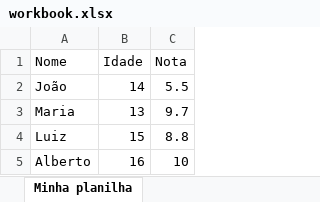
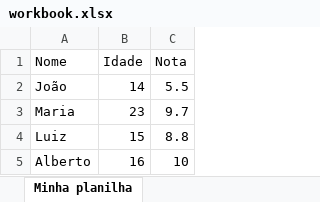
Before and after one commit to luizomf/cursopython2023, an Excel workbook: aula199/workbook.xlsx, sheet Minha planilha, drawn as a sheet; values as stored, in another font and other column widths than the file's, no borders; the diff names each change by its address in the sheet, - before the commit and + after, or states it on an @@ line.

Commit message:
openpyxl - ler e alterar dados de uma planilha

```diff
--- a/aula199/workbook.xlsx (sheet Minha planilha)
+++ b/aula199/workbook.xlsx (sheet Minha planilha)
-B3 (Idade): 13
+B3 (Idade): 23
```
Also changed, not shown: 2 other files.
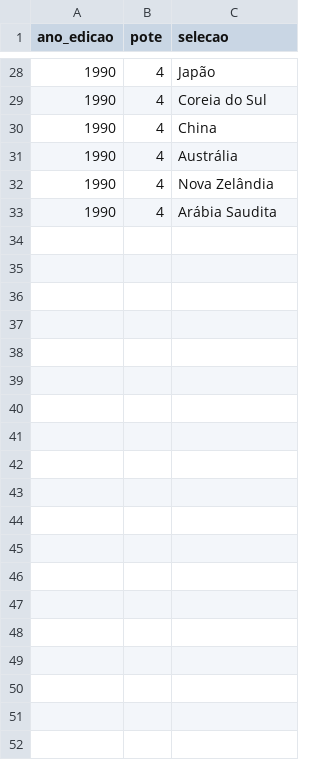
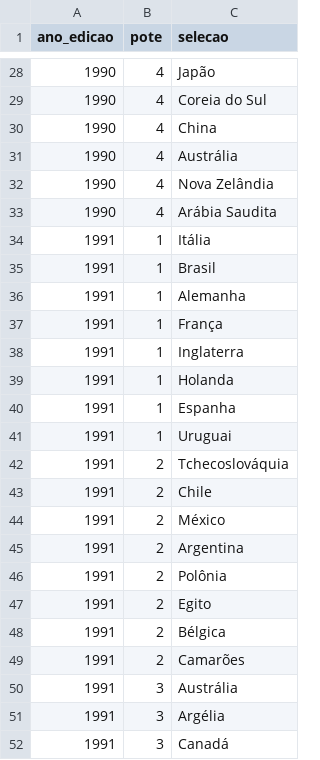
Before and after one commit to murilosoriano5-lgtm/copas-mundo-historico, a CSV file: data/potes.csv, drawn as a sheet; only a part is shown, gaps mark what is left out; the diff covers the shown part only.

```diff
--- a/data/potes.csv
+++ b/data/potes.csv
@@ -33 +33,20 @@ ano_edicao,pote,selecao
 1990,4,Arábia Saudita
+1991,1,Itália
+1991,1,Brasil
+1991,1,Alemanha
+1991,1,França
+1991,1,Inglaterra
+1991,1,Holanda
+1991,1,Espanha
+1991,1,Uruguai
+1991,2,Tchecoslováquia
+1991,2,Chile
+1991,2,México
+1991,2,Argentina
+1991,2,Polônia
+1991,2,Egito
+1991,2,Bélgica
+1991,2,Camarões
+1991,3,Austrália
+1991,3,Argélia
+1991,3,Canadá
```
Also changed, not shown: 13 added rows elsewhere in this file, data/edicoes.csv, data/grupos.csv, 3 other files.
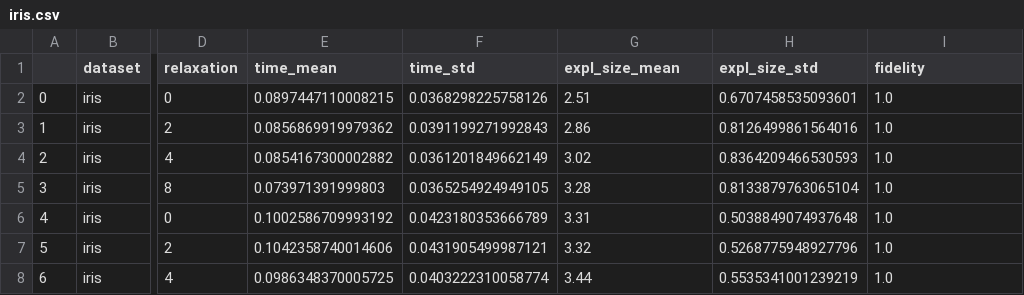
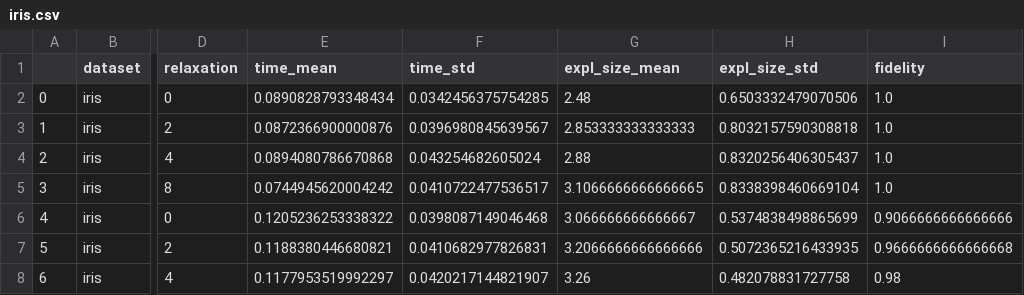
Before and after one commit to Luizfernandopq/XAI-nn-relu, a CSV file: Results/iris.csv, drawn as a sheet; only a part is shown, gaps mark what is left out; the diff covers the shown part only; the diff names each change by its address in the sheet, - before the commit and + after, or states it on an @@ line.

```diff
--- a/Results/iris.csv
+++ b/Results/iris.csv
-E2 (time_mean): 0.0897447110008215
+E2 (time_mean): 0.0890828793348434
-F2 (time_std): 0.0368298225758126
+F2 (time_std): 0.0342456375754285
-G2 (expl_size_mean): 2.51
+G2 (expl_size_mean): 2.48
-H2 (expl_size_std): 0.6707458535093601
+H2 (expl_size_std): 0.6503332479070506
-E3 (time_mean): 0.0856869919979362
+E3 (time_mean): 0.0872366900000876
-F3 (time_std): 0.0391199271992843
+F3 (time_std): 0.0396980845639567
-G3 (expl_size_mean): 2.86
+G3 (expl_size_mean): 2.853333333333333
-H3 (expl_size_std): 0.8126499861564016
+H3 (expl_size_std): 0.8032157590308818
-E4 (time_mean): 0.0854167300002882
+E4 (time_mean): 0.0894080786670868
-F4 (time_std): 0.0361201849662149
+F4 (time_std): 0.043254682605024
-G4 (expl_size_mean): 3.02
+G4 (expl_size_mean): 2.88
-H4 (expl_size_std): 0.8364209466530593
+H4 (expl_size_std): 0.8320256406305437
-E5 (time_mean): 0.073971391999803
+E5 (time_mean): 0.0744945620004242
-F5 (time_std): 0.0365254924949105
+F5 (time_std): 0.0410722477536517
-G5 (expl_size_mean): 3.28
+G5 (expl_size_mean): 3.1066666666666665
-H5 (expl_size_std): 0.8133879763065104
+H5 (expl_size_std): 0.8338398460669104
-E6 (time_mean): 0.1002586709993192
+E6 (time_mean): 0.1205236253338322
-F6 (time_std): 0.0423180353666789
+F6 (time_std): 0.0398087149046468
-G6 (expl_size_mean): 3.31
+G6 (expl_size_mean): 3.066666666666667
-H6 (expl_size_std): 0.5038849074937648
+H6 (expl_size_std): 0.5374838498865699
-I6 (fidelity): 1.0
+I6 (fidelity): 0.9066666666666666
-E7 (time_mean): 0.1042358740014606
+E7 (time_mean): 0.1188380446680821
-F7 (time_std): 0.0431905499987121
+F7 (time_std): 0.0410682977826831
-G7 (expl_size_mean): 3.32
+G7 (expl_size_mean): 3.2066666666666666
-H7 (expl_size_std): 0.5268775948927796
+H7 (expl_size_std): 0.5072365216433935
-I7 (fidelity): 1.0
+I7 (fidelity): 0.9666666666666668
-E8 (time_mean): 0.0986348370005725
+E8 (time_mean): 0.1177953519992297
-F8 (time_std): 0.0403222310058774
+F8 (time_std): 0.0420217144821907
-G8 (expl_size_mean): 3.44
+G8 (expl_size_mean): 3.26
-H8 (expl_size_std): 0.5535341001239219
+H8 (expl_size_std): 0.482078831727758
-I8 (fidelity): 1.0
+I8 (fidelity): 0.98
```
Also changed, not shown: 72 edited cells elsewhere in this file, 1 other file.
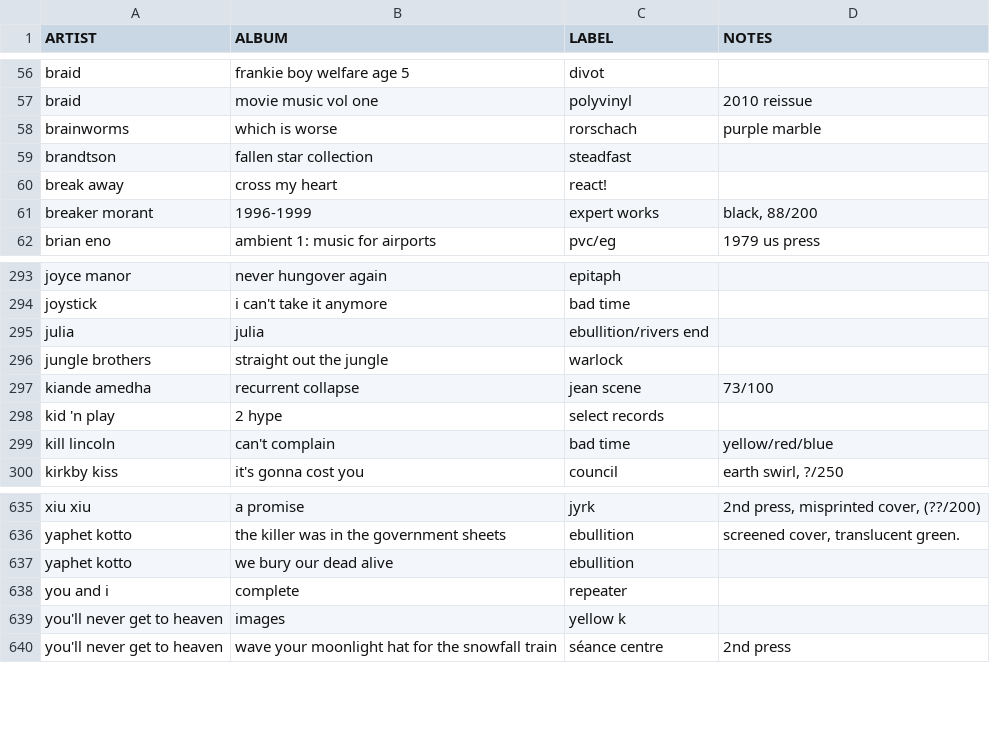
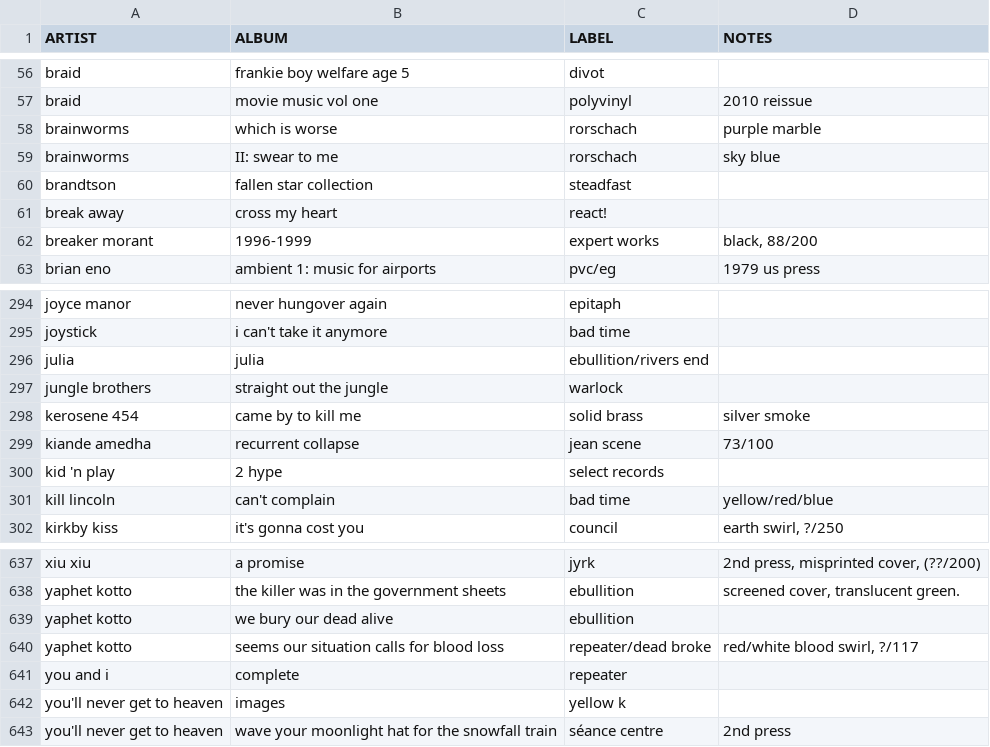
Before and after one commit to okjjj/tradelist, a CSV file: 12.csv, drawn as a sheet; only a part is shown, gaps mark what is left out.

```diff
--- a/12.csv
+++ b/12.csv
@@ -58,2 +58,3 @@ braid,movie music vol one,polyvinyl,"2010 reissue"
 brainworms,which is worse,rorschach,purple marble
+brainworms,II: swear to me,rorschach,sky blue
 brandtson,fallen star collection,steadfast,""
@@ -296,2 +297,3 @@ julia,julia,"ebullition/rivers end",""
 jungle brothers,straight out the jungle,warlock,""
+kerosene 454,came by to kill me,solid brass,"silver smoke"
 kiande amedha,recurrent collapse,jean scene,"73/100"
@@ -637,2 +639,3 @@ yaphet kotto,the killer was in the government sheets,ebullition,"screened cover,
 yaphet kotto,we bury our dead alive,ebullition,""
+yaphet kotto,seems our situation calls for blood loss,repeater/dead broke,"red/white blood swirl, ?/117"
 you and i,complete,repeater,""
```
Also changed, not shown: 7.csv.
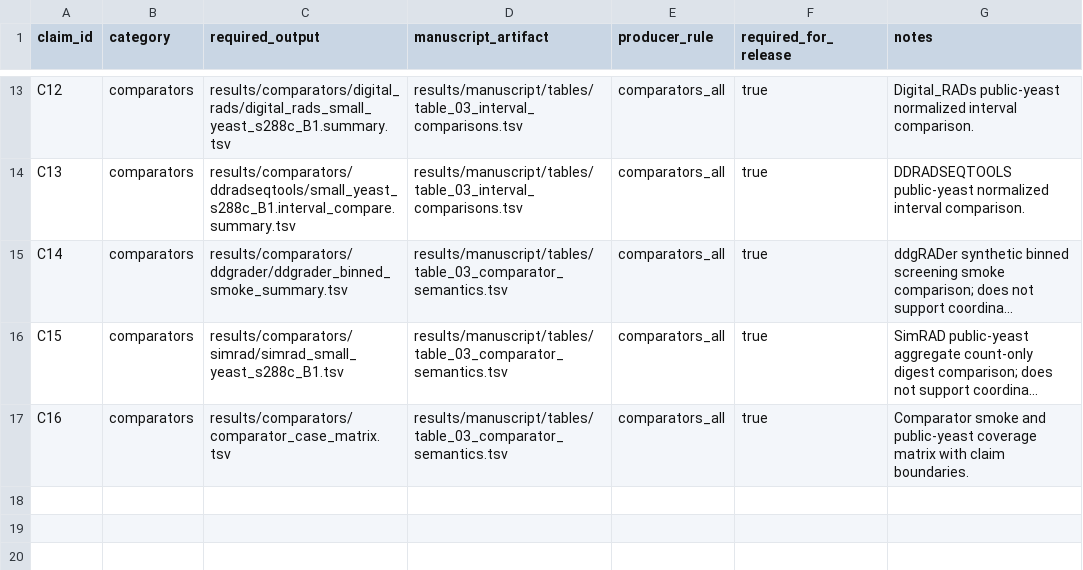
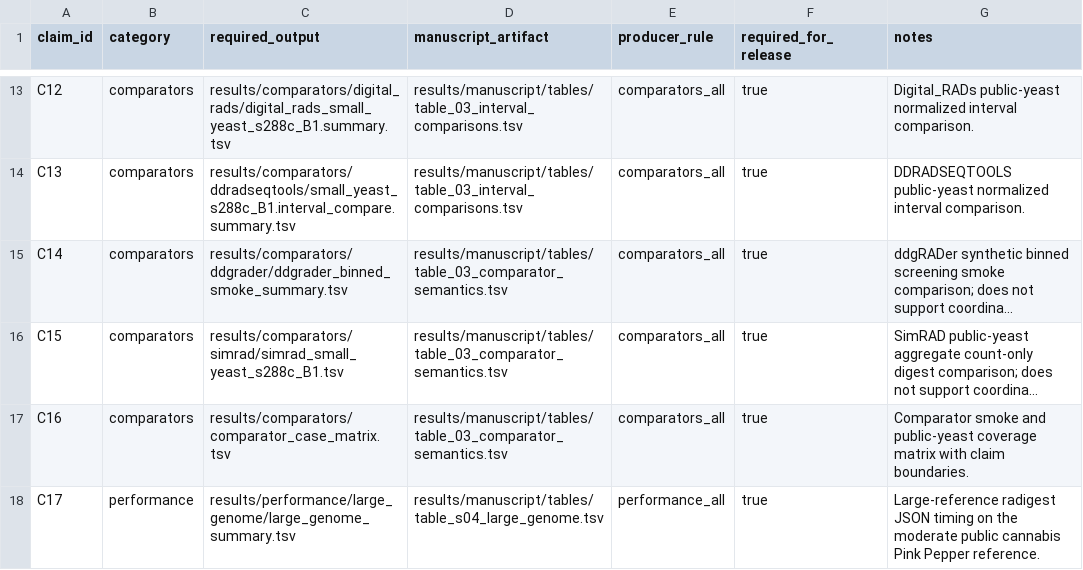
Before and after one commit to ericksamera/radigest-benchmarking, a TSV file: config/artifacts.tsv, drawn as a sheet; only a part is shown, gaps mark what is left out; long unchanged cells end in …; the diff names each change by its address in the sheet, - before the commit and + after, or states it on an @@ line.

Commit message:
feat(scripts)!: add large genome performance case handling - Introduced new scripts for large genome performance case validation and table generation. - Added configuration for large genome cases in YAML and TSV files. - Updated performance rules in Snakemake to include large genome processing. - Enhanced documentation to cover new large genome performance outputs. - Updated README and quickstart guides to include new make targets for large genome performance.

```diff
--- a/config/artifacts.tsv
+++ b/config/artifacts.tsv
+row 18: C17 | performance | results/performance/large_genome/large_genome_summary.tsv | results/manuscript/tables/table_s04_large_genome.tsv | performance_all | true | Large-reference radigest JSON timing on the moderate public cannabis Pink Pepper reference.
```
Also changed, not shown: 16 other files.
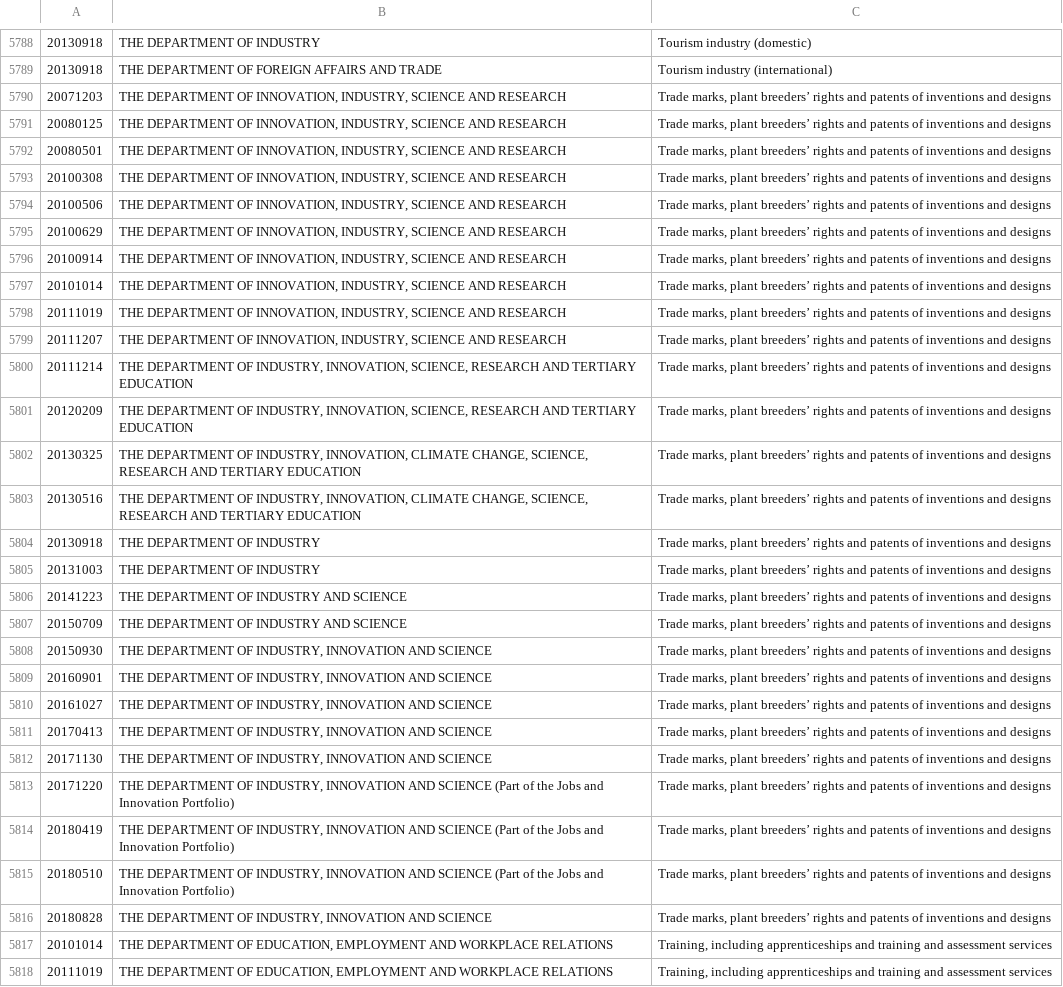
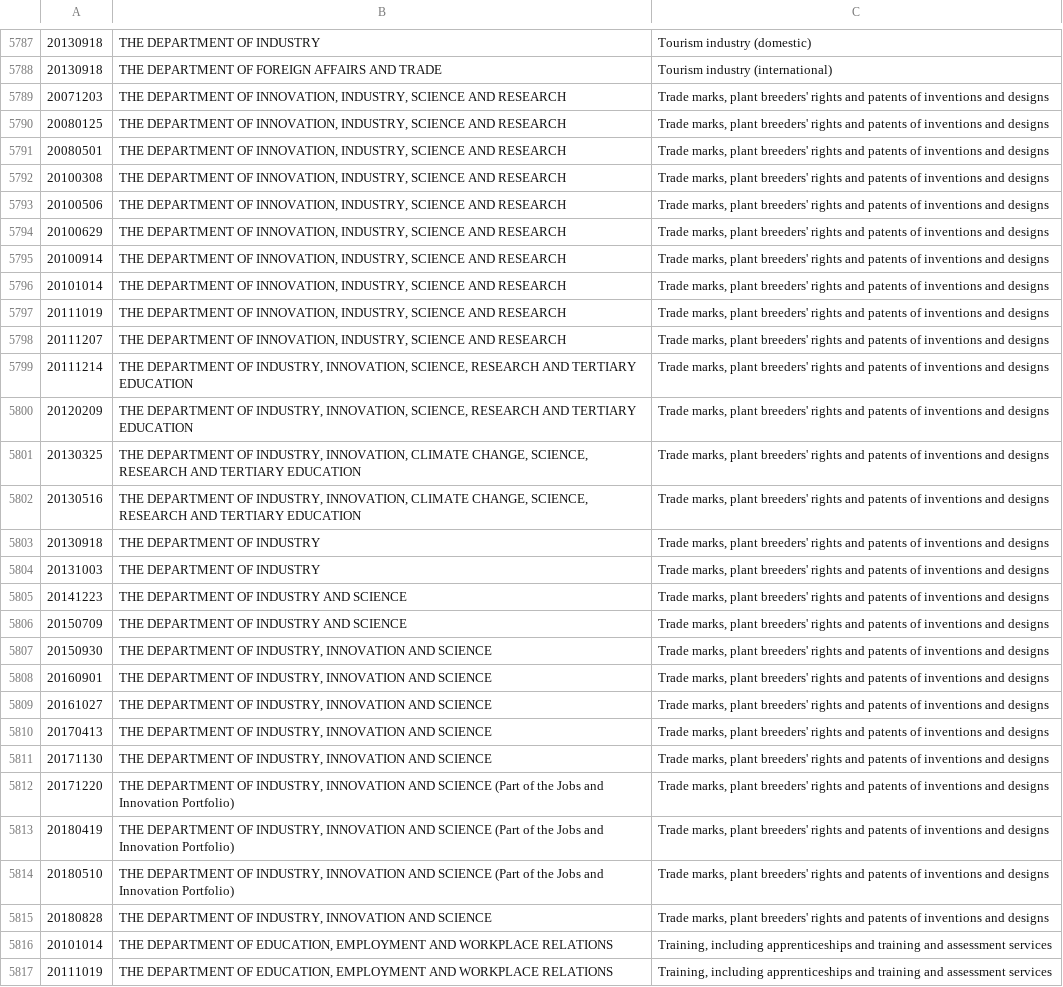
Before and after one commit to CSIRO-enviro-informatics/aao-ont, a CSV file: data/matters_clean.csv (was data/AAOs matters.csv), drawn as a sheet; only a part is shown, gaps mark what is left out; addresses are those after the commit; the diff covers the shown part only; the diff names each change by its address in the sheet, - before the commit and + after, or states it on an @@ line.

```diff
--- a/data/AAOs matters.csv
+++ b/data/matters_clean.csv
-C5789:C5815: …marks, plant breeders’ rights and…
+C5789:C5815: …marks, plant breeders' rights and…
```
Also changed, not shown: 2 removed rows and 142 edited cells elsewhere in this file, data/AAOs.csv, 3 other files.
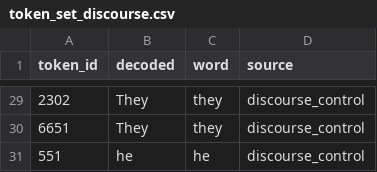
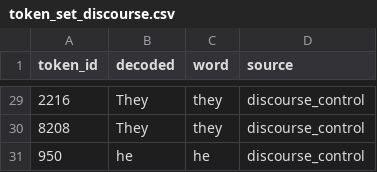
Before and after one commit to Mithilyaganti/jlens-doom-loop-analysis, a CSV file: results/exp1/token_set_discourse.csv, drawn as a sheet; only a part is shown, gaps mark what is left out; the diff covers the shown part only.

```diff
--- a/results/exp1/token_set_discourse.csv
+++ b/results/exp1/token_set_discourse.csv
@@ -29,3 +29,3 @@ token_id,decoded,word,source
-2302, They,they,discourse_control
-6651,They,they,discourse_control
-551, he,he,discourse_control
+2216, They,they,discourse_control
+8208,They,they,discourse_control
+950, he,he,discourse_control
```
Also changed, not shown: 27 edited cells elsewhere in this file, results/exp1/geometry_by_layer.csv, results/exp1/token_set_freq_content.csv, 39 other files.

************

What is needed is each line from the records with the word "repeater" in it.

*RESULT OF THE EXERCISE:*
+yaphet kotto,seems our situation calls for blood loss,repeater/dead broke,"red/white blood swirl, ?/117"
 you and i,complete,repeater,""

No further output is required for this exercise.